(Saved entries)

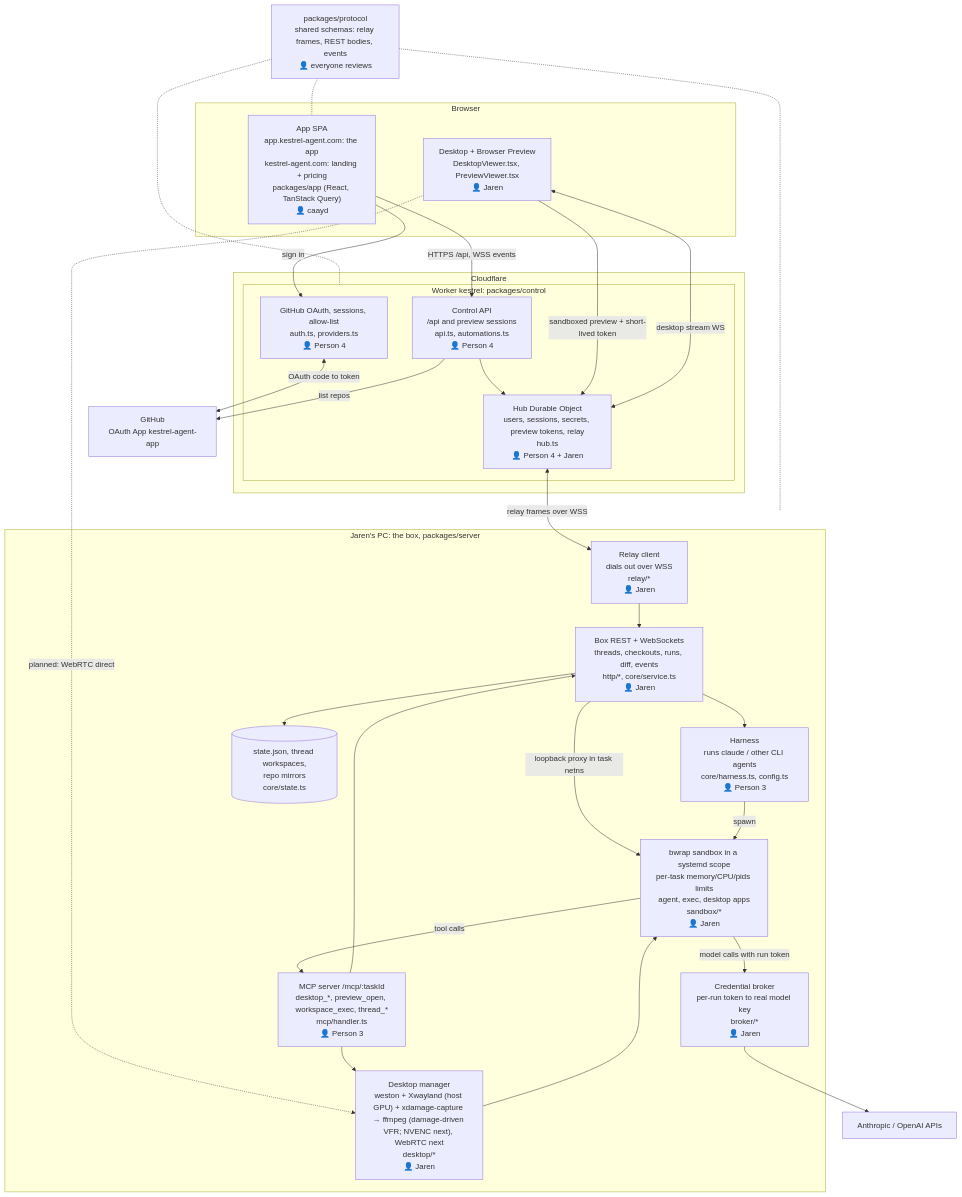
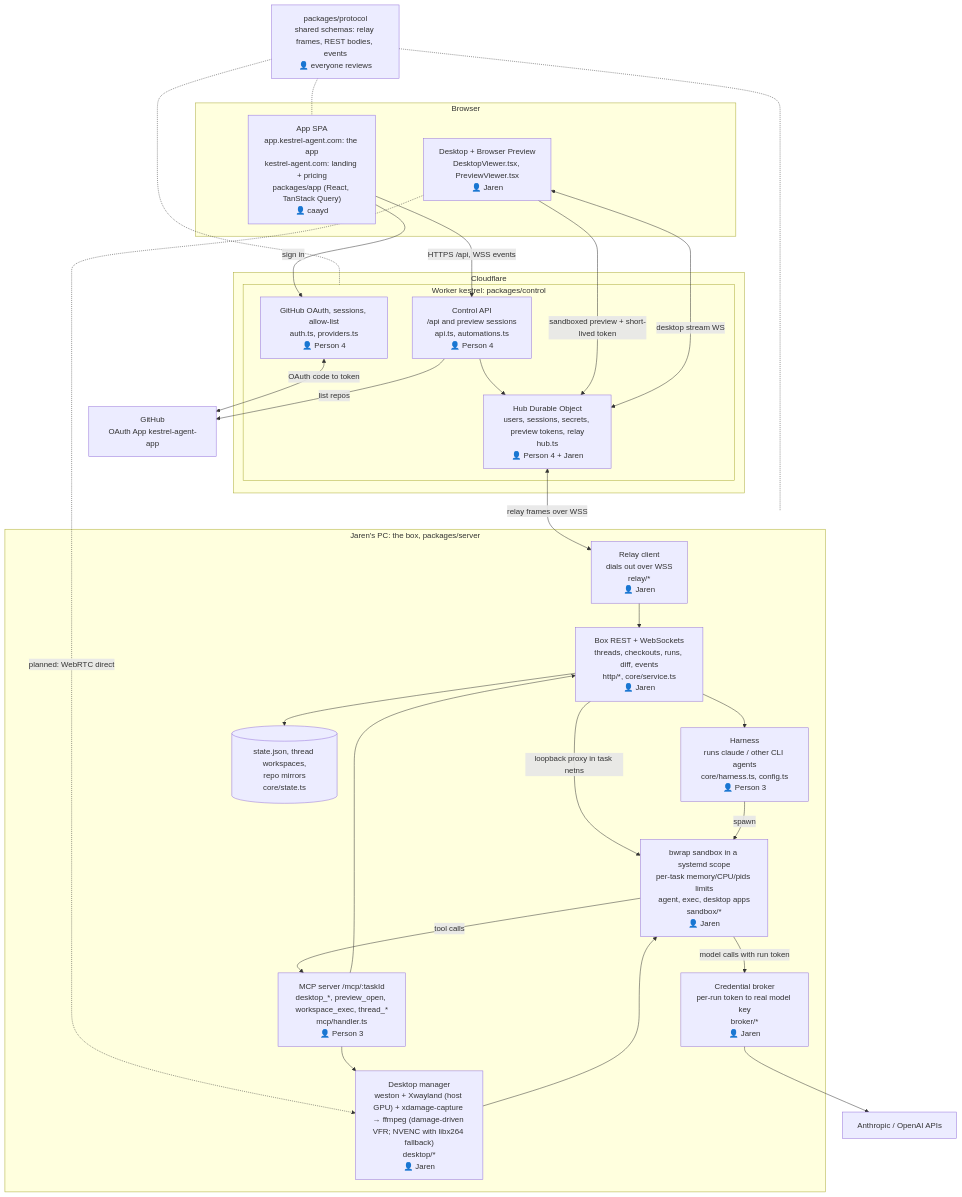
Before and after one commit to jarenm1/kestrel: the diagram in docs/architecture.md, drawn with Mermaid. The commit also changed other lines of this file and 1 other file, not shown here.

Commit message:
docs: mark NVENC desktop streaming as implemented

````diff
--- a/docs/architecture.md
+++ b/docs/architecture.md
@@ -3,56 +3,56 @@
 ```mermaid
 flowchart TB
   subgraph Browser["Browser"]
     APP["App SPA<br/>app.kestrel-agent.com: the app<br/>kestrel-agent.com: landing + pricing<br/>packages/app (React, TanStack Query)<br/>👤 caayd"]
     VIEW["Desktop + Browser Preview<br/>DesktopViewer.tsx, PreviewViewer.tsx<br/>👤 Jaren"]
   end
 
   subgraph CF["Cloudflare"]
     subgraph CTRL["Worker kestrel: packages/control"]
       AUTH["GitHub OAuth, sessions, allow-list<br/>auth.ts, providers.ts<br/>👤 Person 4"]
       API["Control API<br/>/api and preview sessions<br/>api.ts, automations.ts<br/>👤 Person 4"]
       HUB["Hub Durable Object<br/>users, sessions, secrets, preview tokens, relay<br/>hub.ts<br/>👤 Person 4 + Jaren"]
     end
   end
 
   GH["GitHub<br/>OAuth App kestrel-agent-app"]
 
   subgraph PC["Jaren's PC: the box, packages/server"]
     RELAY["Relay client<br/>dials out over WSS<br/>relay/*<br/>👤 Jaren"]
     REST["Box REST + WebSockets<br/>threads, checkouts, runs, diff, events<br/>http/*, core/service.ts<br/>👤 Jaren"]
     HARN["Harness<br/>runs claude / other CLI agents<br/>core/harness.ts, config.ts<br/>👤 Person 3"]
     MCP["MCP server /mcp/:taskId<br/>desktop_*, preview_open, workspace_exec, thread_*<br/>mcp/handler.ts<br/>👤 Person 3"]
     BROKER["Credential broker<br/>per-run token to real model key<br/>broker/*<br/>👤 Jaren"]
     SB["bwrap sandbox in a systemd scope<br/>per-task memory/CPU/pids limits<br/>agent, exec, desktop apps<br/>sandbox/*<br/>👤 Jaren"]
-    DESK["Desktop manager<br/>weston + Xwayland (host GPU) + xdamage-capture → ffmpeg (damage-driven VFR; NVENC next), WebRTC next<br/>desktop/*<br/>👤 Jaren"]
+    DESK["Desktop manager<br/>weston + Xwayland (host GPU) + xdamage-capture → ffmpeg (damage-driven VFR; NVENC with libx264 fallback)<br/>desktop/*<br/>👤 Jaren"]
     STATE[("state.json, thread workspaces,<br/>repo mirrors<br/>core/state.ts")]
   end
 
   LLM["Anthropic / OpenAI APIs"]
 
   APP -->|HTTPS /api, WSS events| API
   APP -->|sign in| AUTH
   AUTH <-->|OAuth code to token| GH
   API -->|list repos| GH
   API --> HUB
   HUB <-->|relay frames over WSS| RELAY
   VIEW -->|sandboxed preview + short-lived token| HUB
   VIEW <-->|desktop stream WS| HUB
   VIEW -.->|planned: WebRTC direct| DESK
   RELAY --> REST
   REST -->|loopback proxy in task netns| SB
   REST --> HARN
   REST --> STATE
   HARN -->|spawn| SB
   SB -->|tool calls| MCP
   SB -->|model calls with run token| BROKER
   BROKER --> LLM
   MCP --> DESK
   MCP --> REST
   DESK --> SB
 
   PROTO["packages/protocol<br/>shared schemas: relay frames, REST bodies, events<br/>👤 everyone reviews"]
   PROTO -.- APP
   PROTO -.- CTRL
   PROTO -.- PC
 ```
````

◆ **Exercise objective**:
Pictures stay out of the copy; please restate every record above exactly.

◆ **Exercise answer**:
Before and after one commit to jarenm1/kestrel: the diagram in docs/architecture.md, drawn with Mermaid. The commit also changed other lines of this file and 1 other file, not shown here.

Commit message:
docs: mark NVENC desktop streaming as implemented

````diff
--- a/docs/architecture.md
+++ b/docs/architecture.md
@@ -3,56 +3,56 @@
 ```mermaid
 flowchart TB
   subgraph Browser["Browser"]
     APP["App SPA<br/>app.kestrel-agent.com: the app<br/>kestrel-agent.com: landing + pricing<br/>packages/app (React, TanStack Query)<br/>👤 caayd"]
     VIEW["Desktop + Browser Preview<br/>DesktopViewer.tsx, PreviewViewer.tsx<br/>👤 Jaren"]
   end
 
   subgraph CF["Cloudflare"]
     subgraph CTRL["Worker kestrel: packages/control"]
       AUTH["GitHub OAuth, sessions, allow-list<br/>auth.ts, providers.ts<br/>👤 Person 4"]
       API["Control API<br/>/api and preview sessions<br/>api.ts, automations.ts<br/>👤 Person 4"]
       HUB["Hub Durable Object<br/>users, sessions, secrets, preview tokens, relay<br/>hub.ts<br/>👤 Person 4 + Jaren"]
     end
   end
 
   GH["GitHub<br/>OAuth App kestrel-agent-app"]
 
   subgraph PC["Jaren's PC: the box, packages/server"]
     RELAY["Relay client<br/>dials out over WSS<br/>relay/*<br/>👤 Jaren"]
     REST["Box REST + WebSockets<br/>threads, checkouts, runs, diff, events<br/>http/*, core/service.ts<br/>👤 Jaren"]
     HARN["Harness<br/>runs claude / other CLI agents<br/>core/harness.ts, config.ts<br/>👤 Person 3"]
     MCP["MCP server /mcp/:taskId<br/>desktop_*, preview_open, workspace_exec, thread_*<br/>mcp/handler.ts<br/>👤 Person 3"]
     BROKER["Credential broker<br/>per-run token to real model key<br/>broker/*<br/>👤 Jaren"]
     SB["bwrap sandbox in a systemd scope<br/>per-task memory/CPU/pids limits<br/>agent, exec, desktop apps<br/>sandbox/*<br/>👤 Jaren"]
-    DESK["Desktop manager<br/>weston + Xwayland (host GPU) + xdamage-capture → ffmpeg (damage-driven VFR; NVENC next), WebRTC next<br/>desktop/*<br/>👤 Jaren"]
+    DESK["Desktop manager<br/>weston + Xwayland (host GPU) + xdamage-capture → ffmpeg (damage-driven VFR; NVENC with libx264 fallback)<br/>desktop/*<br/>👤 Jaren"]
     STATE[("state.json, thread workspaces,<br/>repo mirrors<br/>core/state.ts")]
   end
 
   LLM["Anthropic / OpenAI APIs"]
 
   APP -->|HTTPS /api, WSS events| API
   APP -->|sign in| AUTH
   AUTH <-->|OAuth code to token| GH
   API -->|list repos| GH
   API --> HUB
   HUB <-->|relay frames over WSS| RELAY
   VIEW -->|sandboxed preview + short-lived token| HUB
   VIEW <-->|desktop stream WS| HUB
   VIEW -.->|planned: WebRTC direct| DESK
   RELAY --> REST
   REST -->|loopback proxy in task netns| SB
   REST --> HARN
   REST --> STATE
   HARN -->|spawn| SB
   SB -->|tool calls| MCP
   SB -->|model calls with run token| BROKER
   BROKER --> LLM
   MCP --> DESK
   MCP --> REST
   DESK --> SB
 
   PROTO["packages/protocol<br/>shared schemas: relay frames, REST bodies, events<br/>👤 everyone reviews"]
   PROTO -.- APP
   PROTO -.- CTRL
   PROTO -.- PC
 ```
````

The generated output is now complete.